How Amanda Niehaus built a brand in preparation for the new world of scientific work.
Social media for scientists
Social media can be both a friend and a foe to scientific productivity. Here’s the best coverage, analysis and help and advice from Nature on how to use social media to strengthen your science without sacrificing productivity.
Help and advice
The social-media platform is often a tool for procrastination, says Jet-Sing M. Lee. But what else can it be?
Social media is a powerful tool for science communication. Instagram’s image-focused model is no exception, say Hunter Hines and Sally Warring.
Networking is a crucial skill for all scientists. Ruth Gotian offers tips for those who struggle to make it work.
Distractions are a fundamental aspect of the modern world, but we don’t have to become hermits to avoid them.
Psychologists find that Internet trolls seem impervious to any efforts to change their behaviour.
Scientists are increasingly embracing social media in their professional lives. Here, we look at the different platforms available to researchers and how social media engagement can positively influence their day-to-day work and scientific communication.
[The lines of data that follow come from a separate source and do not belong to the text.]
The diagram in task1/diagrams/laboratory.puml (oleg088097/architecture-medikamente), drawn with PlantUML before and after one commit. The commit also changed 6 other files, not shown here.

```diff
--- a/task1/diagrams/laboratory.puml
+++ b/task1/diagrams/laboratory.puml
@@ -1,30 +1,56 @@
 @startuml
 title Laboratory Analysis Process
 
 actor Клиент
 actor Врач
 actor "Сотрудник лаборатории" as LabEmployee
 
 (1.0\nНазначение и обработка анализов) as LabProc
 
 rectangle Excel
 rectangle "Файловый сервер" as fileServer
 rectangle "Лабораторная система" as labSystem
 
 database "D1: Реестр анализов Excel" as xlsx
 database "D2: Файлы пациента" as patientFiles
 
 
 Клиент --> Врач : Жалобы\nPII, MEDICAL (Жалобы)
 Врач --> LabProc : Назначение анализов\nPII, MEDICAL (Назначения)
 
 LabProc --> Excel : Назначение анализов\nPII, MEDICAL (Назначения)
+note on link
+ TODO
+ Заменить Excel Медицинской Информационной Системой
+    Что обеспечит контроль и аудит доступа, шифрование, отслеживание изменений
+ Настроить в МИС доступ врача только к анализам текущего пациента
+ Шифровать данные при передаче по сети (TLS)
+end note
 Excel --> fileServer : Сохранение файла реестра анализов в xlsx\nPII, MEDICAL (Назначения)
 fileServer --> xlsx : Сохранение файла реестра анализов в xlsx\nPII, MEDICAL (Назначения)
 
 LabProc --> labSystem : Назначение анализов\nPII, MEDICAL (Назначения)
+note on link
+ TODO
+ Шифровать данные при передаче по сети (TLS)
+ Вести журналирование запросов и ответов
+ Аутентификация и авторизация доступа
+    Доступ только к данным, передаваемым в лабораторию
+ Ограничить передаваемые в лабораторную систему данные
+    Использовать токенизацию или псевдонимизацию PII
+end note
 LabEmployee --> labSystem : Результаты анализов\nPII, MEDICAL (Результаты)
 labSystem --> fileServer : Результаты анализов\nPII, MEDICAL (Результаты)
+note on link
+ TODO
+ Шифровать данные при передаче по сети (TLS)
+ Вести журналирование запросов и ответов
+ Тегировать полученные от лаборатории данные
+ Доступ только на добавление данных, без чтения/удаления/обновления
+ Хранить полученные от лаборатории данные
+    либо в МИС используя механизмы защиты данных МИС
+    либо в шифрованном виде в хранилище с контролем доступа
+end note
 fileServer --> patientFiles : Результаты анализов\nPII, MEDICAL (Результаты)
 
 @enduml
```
There are myriad social and professional networking options for scientists. But, so far, none has proved infectious enough to go viral.
Analysis reveals that female researchers are over-represented on the social-media site and that mathematicians and life scientists are less likely to use it.
Social media is shaking up how scientists talk about gender issues.
Projects from around the world will delve into questions such as how misinformation spreads on social-media platforms and who distributes it.
Fears over the impact on mental health of smartphones, social media and other trappings of the digital world are driving tech companies to change, but the evidence remains sketchy.
A growing proportion of global culture exists only online, presenting a challenge to those tasked with maintaining the historical record.
Researchers share their tips for working in environments with unreliable infrastructure.
Giant academic social networks have taken off to a degree that no one expected even a few years ago. A Nature survey explores why.
Blogs and tweets are ripping papers apart within days of publication, leaving researchers unsure how to react.